Collect all lines from the listing that include the string "than".

Supplied material:
※

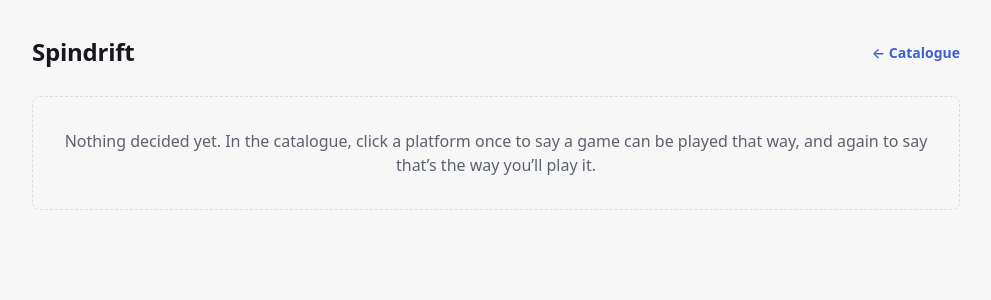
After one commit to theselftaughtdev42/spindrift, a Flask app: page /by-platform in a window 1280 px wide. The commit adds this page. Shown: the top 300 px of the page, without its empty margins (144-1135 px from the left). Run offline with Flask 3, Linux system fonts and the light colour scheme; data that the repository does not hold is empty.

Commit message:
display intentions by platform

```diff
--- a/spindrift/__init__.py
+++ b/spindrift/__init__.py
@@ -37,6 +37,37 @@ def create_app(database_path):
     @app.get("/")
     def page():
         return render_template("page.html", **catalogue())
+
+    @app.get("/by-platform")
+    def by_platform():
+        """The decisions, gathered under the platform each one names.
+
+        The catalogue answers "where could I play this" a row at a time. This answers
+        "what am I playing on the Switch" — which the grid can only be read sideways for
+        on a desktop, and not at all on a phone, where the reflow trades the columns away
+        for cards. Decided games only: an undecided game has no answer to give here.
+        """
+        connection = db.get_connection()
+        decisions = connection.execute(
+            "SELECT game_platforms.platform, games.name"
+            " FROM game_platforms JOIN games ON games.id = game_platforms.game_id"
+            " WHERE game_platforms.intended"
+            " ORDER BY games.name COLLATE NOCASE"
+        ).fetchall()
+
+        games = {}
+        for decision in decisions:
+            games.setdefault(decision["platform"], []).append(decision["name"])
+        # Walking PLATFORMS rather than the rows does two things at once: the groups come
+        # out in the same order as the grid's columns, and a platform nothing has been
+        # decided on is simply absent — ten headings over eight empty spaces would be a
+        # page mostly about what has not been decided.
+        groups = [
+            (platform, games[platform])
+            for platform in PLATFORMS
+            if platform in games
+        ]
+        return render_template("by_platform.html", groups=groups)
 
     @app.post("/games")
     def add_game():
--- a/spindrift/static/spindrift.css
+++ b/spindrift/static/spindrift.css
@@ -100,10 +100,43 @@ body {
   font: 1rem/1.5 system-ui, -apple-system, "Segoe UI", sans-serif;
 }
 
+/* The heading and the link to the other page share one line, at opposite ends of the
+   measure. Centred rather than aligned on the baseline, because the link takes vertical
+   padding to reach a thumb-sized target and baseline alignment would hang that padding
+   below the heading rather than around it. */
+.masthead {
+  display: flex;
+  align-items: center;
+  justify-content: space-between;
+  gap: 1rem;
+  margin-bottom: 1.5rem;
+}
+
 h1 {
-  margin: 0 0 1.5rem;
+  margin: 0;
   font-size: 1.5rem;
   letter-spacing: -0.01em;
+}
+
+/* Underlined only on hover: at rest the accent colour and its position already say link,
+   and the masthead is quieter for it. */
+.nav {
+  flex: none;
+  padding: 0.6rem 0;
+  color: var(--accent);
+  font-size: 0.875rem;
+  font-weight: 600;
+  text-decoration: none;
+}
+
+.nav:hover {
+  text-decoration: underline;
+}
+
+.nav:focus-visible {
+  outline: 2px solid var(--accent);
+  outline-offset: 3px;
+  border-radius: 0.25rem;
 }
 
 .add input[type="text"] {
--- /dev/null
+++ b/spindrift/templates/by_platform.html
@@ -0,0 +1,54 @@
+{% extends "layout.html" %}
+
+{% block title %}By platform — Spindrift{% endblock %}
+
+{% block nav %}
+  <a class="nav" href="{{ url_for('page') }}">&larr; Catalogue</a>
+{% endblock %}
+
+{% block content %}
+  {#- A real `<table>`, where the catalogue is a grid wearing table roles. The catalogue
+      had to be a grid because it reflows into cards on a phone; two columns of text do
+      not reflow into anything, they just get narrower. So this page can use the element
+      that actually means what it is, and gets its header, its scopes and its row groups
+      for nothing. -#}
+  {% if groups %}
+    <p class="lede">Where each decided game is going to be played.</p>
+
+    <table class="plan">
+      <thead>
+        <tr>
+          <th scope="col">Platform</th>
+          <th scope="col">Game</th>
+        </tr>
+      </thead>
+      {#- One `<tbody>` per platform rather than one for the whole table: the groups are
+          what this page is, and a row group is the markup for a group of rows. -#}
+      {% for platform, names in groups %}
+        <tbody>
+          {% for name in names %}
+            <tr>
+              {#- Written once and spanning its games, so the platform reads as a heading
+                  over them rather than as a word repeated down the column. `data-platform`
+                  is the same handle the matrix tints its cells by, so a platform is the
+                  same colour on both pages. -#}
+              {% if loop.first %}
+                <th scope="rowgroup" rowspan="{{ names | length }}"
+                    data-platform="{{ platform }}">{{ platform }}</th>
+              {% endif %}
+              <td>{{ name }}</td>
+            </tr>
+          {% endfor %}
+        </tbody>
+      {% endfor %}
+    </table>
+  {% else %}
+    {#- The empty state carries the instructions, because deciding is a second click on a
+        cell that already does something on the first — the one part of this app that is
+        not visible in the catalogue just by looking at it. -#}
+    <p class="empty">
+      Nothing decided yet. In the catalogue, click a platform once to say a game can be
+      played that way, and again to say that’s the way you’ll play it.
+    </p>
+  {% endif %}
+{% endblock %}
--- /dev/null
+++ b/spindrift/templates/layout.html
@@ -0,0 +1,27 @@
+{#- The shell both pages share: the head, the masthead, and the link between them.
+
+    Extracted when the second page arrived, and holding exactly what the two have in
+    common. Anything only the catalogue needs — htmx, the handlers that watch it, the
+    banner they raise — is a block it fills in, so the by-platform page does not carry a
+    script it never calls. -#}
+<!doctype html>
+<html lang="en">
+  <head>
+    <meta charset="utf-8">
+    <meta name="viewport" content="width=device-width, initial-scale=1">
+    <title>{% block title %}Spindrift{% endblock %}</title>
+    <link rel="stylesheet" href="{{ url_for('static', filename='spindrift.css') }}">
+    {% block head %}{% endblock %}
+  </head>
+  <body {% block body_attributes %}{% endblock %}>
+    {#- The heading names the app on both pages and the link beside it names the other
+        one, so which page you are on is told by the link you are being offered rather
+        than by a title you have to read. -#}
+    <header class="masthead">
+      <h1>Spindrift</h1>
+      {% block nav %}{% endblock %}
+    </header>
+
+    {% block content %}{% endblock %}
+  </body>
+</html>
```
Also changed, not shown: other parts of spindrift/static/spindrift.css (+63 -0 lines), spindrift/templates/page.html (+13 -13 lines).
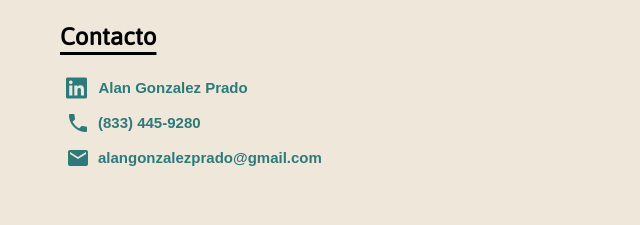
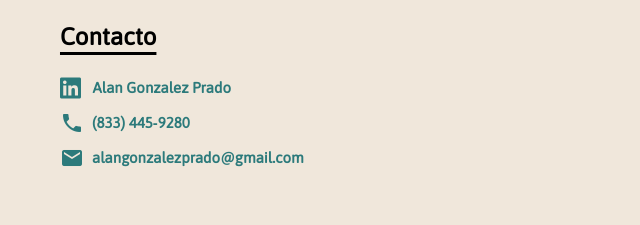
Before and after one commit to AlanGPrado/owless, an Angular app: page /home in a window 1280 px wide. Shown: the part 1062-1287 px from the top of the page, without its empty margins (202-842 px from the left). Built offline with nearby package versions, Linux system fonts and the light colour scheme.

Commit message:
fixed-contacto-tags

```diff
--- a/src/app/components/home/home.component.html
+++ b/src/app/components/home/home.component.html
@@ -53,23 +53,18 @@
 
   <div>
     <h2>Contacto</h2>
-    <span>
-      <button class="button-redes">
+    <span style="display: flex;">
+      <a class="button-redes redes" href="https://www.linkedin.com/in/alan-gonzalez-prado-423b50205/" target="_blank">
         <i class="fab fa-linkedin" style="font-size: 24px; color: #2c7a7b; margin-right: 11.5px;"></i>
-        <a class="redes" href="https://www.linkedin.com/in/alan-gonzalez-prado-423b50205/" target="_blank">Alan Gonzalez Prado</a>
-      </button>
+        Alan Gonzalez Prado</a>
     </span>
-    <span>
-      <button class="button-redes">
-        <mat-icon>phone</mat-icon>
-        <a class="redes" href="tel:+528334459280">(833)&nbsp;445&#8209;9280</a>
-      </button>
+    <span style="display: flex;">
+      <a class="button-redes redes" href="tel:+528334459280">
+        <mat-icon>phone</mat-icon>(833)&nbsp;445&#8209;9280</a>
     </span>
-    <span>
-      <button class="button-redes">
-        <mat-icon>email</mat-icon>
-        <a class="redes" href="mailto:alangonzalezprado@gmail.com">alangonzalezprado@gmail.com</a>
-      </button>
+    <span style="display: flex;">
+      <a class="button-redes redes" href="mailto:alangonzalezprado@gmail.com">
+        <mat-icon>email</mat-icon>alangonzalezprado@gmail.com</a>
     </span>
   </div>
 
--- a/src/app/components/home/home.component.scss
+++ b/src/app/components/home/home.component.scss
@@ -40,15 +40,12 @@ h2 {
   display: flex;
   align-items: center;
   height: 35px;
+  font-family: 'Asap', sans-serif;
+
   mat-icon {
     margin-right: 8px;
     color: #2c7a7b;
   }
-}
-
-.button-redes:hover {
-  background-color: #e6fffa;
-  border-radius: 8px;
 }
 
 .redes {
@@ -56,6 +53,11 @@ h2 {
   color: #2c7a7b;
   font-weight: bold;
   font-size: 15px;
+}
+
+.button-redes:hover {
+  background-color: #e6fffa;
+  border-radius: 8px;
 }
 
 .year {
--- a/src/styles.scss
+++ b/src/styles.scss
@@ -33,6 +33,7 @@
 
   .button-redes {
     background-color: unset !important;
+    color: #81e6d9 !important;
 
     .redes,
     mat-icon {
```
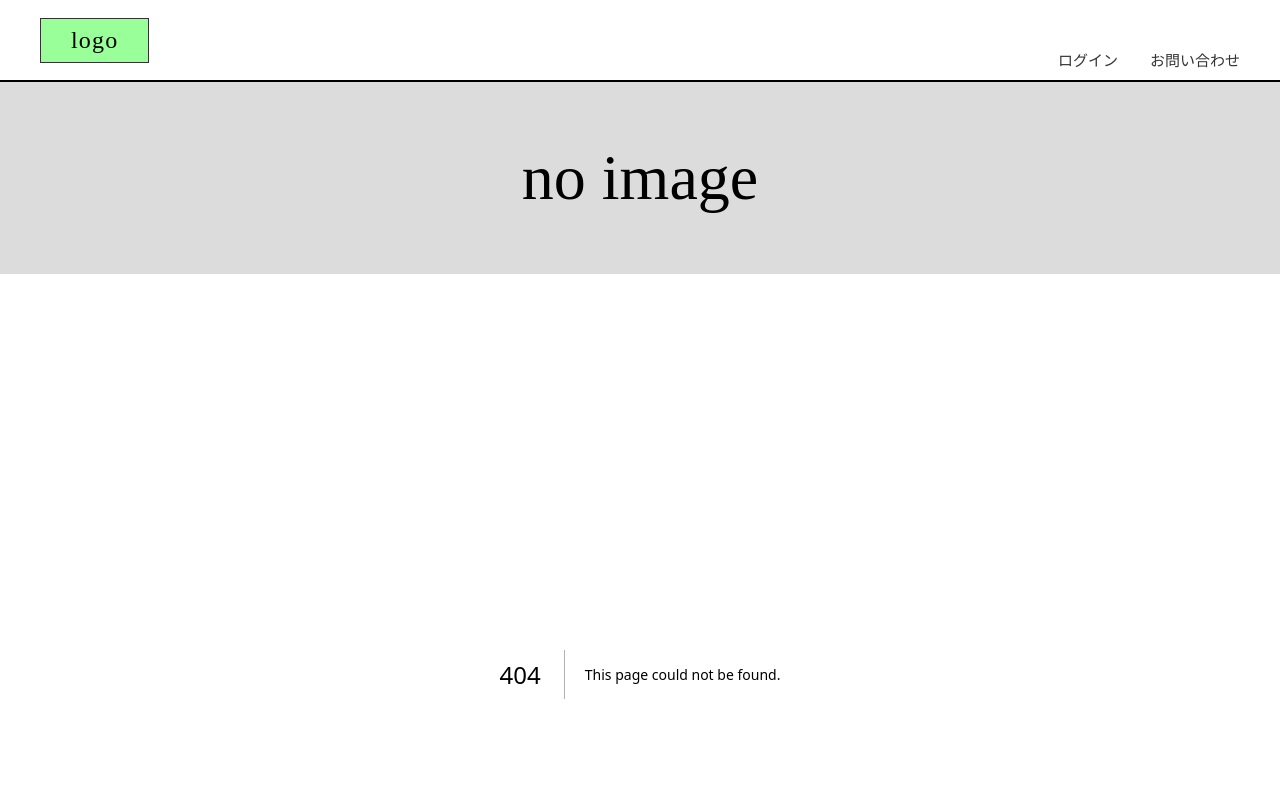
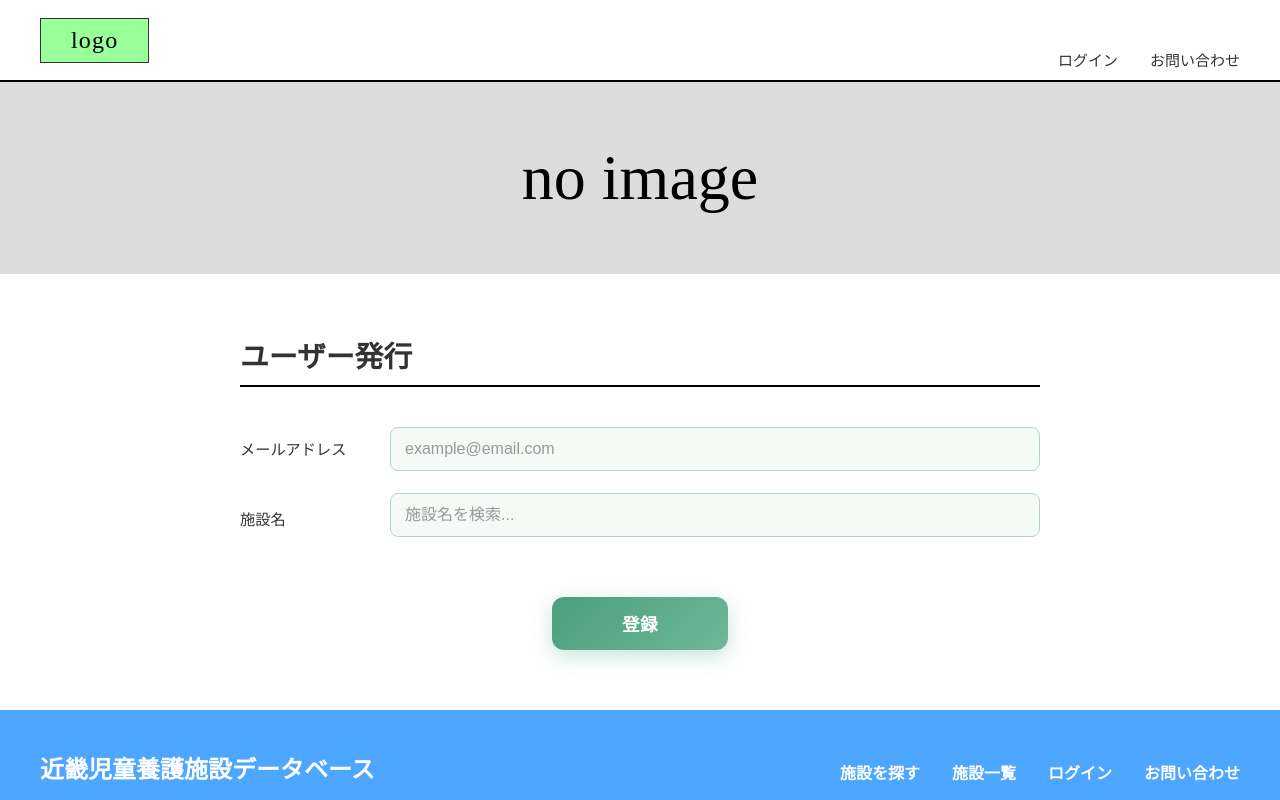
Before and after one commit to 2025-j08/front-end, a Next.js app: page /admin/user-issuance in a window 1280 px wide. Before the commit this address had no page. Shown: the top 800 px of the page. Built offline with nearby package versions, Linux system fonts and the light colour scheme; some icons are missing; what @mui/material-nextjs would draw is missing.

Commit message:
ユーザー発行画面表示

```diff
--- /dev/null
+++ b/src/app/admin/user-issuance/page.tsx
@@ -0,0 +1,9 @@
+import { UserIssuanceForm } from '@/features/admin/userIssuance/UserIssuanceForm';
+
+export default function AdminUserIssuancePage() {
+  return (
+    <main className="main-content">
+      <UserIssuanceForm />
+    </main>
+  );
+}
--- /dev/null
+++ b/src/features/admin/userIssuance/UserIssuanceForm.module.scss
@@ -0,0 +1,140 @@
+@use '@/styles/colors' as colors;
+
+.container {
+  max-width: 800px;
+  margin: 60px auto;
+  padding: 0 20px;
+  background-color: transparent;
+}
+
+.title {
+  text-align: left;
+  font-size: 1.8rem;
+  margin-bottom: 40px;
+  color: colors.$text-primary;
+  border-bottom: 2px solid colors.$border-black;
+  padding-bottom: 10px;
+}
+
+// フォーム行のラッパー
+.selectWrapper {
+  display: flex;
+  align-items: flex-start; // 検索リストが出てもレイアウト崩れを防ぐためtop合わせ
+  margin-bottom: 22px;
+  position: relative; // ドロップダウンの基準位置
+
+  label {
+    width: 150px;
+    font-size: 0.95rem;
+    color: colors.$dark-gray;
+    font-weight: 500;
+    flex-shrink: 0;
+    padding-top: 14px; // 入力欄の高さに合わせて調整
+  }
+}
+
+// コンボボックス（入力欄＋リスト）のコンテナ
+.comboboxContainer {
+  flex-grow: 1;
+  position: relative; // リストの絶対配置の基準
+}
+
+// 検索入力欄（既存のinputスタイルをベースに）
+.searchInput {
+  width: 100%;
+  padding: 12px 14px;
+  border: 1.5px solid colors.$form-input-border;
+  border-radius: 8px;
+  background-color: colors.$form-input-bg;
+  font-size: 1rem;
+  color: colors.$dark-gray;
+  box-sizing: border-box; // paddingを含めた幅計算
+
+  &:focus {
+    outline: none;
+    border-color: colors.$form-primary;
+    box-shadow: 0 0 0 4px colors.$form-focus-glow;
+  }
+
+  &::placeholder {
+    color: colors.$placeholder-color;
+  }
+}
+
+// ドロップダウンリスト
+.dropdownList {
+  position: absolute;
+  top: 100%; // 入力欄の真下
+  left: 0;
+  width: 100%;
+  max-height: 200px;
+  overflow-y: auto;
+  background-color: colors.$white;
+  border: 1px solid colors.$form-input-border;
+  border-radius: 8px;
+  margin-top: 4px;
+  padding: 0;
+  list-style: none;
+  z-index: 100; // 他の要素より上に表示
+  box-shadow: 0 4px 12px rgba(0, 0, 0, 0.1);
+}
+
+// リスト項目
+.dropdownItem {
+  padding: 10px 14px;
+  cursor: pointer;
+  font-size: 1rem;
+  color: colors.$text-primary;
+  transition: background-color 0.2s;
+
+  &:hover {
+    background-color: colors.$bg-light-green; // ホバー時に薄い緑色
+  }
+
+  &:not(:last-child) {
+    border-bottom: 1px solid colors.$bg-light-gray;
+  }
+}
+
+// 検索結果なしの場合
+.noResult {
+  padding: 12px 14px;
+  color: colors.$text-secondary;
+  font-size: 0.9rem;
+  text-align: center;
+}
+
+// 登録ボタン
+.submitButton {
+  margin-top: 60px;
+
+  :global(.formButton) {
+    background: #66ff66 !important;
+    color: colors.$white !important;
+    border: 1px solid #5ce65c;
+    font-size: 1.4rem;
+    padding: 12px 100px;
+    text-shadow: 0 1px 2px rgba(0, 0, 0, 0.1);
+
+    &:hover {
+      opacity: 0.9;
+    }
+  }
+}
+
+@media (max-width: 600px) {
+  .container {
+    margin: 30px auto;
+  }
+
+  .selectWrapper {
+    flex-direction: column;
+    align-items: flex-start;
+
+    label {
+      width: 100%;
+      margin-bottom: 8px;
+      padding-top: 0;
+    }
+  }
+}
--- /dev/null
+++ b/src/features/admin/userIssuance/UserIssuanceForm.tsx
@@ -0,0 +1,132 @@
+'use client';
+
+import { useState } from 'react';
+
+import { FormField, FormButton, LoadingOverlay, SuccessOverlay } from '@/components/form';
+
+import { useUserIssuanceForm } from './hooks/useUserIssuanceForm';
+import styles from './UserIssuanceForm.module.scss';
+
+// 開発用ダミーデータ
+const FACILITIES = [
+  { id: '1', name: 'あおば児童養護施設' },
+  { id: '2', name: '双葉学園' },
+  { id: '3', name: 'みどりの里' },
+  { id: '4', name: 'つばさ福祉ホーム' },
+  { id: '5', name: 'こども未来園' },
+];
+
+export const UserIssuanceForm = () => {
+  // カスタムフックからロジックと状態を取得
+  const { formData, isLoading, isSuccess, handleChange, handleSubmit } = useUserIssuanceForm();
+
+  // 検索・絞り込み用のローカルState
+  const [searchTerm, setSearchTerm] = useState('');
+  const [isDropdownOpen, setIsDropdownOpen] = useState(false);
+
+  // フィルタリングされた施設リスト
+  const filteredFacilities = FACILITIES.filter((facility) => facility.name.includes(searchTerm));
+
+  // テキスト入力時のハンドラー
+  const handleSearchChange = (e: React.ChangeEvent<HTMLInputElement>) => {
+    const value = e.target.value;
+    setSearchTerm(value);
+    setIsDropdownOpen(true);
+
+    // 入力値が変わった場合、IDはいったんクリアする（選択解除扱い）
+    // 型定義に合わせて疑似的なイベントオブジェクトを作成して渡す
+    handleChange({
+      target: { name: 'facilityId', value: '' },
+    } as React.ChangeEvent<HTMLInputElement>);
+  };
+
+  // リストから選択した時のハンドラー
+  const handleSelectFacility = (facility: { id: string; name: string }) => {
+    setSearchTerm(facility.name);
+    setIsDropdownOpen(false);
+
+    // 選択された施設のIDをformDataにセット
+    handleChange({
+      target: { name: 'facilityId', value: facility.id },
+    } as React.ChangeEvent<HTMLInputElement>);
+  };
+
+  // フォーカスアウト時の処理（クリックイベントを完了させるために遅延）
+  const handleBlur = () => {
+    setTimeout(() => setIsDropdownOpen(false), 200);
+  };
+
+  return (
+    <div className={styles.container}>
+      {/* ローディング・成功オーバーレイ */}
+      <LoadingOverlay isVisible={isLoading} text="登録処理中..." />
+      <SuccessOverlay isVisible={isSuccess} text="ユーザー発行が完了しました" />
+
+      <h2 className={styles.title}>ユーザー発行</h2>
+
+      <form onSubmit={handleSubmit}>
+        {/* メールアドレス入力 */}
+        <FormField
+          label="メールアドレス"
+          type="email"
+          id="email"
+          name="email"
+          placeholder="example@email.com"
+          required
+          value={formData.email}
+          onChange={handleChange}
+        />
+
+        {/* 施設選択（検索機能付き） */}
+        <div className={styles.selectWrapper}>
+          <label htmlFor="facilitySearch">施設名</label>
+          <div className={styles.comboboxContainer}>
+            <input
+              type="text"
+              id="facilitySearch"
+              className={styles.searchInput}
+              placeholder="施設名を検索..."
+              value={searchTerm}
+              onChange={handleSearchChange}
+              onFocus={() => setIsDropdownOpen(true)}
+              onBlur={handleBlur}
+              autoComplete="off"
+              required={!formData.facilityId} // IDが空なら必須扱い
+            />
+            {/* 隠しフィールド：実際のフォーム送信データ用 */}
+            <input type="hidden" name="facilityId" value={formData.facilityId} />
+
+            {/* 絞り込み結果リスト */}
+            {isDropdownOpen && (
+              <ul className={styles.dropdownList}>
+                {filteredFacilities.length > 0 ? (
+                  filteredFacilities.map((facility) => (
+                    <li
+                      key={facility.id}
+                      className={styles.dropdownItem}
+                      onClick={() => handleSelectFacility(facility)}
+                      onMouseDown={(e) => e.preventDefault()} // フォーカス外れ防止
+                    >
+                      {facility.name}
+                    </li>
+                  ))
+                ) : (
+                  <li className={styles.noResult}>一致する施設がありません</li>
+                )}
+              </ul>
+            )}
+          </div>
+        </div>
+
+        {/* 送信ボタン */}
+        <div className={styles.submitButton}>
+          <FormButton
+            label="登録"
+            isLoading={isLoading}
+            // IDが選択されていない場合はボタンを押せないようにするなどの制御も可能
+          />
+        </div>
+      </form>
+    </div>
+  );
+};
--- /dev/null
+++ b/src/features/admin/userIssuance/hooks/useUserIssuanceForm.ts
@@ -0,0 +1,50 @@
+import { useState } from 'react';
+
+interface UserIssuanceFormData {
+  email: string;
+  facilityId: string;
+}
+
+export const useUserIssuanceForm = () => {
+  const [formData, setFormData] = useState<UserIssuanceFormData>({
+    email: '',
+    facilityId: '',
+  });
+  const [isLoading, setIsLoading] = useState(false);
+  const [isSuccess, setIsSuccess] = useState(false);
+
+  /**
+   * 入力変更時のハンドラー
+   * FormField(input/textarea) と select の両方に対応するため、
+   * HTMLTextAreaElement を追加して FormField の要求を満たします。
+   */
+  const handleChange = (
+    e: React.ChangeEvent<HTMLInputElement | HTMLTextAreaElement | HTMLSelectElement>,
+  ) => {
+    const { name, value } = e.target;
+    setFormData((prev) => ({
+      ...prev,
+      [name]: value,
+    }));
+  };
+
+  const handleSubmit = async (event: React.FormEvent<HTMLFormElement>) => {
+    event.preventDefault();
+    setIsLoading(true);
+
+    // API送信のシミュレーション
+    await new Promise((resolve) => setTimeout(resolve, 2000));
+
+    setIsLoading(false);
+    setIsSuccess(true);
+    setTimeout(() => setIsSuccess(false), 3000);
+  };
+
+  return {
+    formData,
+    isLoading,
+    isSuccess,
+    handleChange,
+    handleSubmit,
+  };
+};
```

※

Expected answer:
+        # Walking PLATFORMS rather than the rows does two things at once: the groups come
+   measure. Centred rather than aligned on the baseline, because the link takes vertical
+   below the heading rather than around it. */
+      {#- One `<tbody>` per platform rather than one for the whole table: the groups are
+                  over them rather than as a word repeated down the column. `data-platform`
+        than by a title you have to read. -#}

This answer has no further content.